However, the drawbacks on the foreign policy front will be forgotten if Modi is able to make a breakthrough in improving relations with Pakistan. His "surprise" meeting with Pakistan PM Nawaz Sharif on the latter's birthday was an important and a unique step in this direction. But the real proof of Modi's success would be if Pakistan genuinely addresses India's concerns on terrorism.

ALSO READ - #Review2015: despite Modi's epic air miles, foreign policy is on a wing & a prayer

Party unrest and RSS expectations

The RSS and the core supporters of the BJP have very different expectations. They want the government to do much more on key Hindutva issues like Ram Mandir, Article 370 and Uniform Civil Code.

The periodic outbursts by hardliner MPs and Sangh leaders seem to be an effort to push the government in this direction.

Another problem that the BJP is facing is unrest within party ranks because of the concentration of power in the hands of Modi and Amit Shah. It is not surprising that Arun Jaitley, the third member of the BJP's ruling troika, is in the line of fire within the party.

If the BJP suffers more electoral defeats, the voices against the leadership are only likely to get louder.

ALSO READ - December 6: Ram Mandir, a commitment or convenience for the BJP?

Addressing dissent

The year 2015 was was also a year of protests against the government. From business icons to poets, writers, filmmakers, artists, farmers and workers, the government faced dissent on a number of fronts. These protests exposed the fault-lines that exist in the country. The government needs to do a better job of intuiting and avoiding causes for dissent this year.

First published: 1 January 2016, 11:37 IST
Panini Anand @paninianand

Senior Assistant Editor at Catch, Panini is a poet, singer, cook, painter, commentator, traveller and photographer who has worked as reporter, producer and editor for organizations including BBC, Outlook and Rajya Sabha TV. An IIMC-New Delhi alumni who comes from Rae Bareli of UP, Panini is fond of the Ghats of Varanasi, Hindustani classical music, Awadhi biryani, Bob Marley and Pink Floyd, political talks and heritage walks. He has closely observed the mainstream national political parties, the Hindi belt politics along with many mass movements and campaigns in last two decades.
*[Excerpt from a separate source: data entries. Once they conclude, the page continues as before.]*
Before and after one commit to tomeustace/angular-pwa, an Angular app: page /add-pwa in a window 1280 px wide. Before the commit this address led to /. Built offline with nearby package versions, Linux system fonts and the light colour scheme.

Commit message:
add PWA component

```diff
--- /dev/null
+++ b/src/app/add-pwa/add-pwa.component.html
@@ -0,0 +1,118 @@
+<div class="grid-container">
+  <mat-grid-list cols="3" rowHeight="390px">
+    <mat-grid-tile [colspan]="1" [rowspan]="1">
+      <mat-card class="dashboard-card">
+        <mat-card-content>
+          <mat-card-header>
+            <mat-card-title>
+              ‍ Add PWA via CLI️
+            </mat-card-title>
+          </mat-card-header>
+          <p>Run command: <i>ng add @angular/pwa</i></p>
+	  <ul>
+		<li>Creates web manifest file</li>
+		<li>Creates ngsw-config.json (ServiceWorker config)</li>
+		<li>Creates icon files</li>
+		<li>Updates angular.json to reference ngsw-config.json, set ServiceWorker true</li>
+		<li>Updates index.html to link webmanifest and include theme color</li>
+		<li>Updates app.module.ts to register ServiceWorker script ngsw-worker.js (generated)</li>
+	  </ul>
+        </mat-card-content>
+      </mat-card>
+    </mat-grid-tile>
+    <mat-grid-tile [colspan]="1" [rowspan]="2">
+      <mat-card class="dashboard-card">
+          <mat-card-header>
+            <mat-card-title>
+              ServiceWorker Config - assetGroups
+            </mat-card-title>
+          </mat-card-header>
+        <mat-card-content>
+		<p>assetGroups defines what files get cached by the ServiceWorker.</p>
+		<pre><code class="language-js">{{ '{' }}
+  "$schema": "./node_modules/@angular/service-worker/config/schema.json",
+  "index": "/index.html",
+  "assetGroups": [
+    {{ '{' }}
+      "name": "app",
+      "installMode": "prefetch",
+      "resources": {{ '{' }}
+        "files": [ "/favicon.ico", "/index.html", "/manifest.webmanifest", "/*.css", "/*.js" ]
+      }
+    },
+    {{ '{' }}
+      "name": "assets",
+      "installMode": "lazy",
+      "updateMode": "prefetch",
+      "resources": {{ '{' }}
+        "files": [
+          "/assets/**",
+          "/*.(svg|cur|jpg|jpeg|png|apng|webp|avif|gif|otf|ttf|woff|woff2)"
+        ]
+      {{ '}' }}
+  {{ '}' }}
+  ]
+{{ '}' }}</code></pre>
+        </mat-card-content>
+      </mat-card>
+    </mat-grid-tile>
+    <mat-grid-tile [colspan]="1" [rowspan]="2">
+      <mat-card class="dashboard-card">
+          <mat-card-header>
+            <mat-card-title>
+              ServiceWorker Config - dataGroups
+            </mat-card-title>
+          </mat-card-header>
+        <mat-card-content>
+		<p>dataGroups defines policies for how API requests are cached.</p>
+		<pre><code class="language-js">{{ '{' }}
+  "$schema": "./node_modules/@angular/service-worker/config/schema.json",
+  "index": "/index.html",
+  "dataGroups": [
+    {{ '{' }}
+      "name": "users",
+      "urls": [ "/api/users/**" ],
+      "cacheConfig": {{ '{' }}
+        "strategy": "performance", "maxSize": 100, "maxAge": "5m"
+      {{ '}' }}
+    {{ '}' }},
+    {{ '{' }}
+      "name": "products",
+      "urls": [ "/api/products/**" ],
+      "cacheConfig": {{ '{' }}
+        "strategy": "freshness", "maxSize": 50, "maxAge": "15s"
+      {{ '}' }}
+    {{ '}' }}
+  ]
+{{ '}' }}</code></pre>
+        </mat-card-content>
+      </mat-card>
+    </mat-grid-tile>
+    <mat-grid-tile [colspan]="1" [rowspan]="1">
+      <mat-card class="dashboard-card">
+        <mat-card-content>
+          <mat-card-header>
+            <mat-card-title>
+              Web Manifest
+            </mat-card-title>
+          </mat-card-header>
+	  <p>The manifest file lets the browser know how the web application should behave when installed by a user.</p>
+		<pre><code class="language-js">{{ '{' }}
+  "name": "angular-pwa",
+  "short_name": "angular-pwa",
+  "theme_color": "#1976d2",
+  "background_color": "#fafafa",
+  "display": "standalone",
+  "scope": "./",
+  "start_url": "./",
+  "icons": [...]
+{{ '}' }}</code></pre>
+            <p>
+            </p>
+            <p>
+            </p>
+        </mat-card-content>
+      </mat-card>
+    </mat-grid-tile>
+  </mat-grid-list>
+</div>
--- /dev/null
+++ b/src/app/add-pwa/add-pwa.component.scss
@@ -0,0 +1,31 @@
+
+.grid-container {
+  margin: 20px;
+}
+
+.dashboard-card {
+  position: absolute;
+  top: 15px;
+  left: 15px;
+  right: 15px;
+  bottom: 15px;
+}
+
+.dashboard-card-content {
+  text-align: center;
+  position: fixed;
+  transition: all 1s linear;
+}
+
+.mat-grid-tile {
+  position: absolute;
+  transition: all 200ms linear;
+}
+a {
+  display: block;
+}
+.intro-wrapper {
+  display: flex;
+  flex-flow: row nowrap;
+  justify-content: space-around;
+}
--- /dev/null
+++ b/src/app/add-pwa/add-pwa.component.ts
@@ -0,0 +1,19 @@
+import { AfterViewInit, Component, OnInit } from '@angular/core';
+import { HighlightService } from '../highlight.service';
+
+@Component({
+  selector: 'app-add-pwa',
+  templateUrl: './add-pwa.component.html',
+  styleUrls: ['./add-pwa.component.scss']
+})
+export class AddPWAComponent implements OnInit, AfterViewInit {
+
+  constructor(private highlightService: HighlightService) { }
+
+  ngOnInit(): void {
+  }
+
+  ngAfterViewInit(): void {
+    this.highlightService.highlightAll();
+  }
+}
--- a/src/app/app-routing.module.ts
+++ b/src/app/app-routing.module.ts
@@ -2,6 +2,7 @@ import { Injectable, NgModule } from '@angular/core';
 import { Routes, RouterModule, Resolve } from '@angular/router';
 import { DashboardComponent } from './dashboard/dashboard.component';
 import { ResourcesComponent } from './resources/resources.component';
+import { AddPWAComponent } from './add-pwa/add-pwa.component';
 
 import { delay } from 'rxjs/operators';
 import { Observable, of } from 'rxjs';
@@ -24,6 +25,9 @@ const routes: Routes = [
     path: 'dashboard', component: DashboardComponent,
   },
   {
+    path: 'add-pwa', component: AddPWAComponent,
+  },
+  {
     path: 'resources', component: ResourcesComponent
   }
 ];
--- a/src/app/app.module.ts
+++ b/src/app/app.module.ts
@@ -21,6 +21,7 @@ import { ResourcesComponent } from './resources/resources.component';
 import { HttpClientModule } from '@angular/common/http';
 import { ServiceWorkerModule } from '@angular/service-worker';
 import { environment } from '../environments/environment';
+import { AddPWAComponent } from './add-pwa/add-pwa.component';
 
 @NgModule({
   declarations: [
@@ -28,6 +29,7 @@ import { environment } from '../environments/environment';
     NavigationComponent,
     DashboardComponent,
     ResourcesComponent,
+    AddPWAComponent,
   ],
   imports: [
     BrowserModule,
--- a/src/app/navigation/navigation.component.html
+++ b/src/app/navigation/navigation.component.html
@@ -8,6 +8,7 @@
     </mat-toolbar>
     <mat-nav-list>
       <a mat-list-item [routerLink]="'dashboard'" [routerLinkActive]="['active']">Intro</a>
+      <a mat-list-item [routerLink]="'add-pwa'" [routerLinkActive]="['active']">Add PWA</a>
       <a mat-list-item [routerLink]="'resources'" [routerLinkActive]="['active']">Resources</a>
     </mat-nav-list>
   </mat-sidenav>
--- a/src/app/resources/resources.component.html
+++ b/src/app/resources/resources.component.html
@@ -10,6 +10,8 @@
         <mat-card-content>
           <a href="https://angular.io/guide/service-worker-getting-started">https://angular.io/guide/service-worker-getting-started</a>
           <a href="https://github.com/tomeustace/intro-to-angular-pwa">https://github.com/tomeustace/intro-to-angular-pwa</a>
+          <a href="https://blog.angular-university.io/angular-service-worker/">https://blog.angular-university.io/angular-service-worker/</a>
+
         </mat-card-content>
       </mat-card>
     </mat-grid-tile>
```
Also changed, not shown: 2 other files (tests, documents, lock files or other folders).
He has experimented with many mass mediums: theatre, street plays and slum-based tabloids, wallpapers to online, TV, radio, photography and print.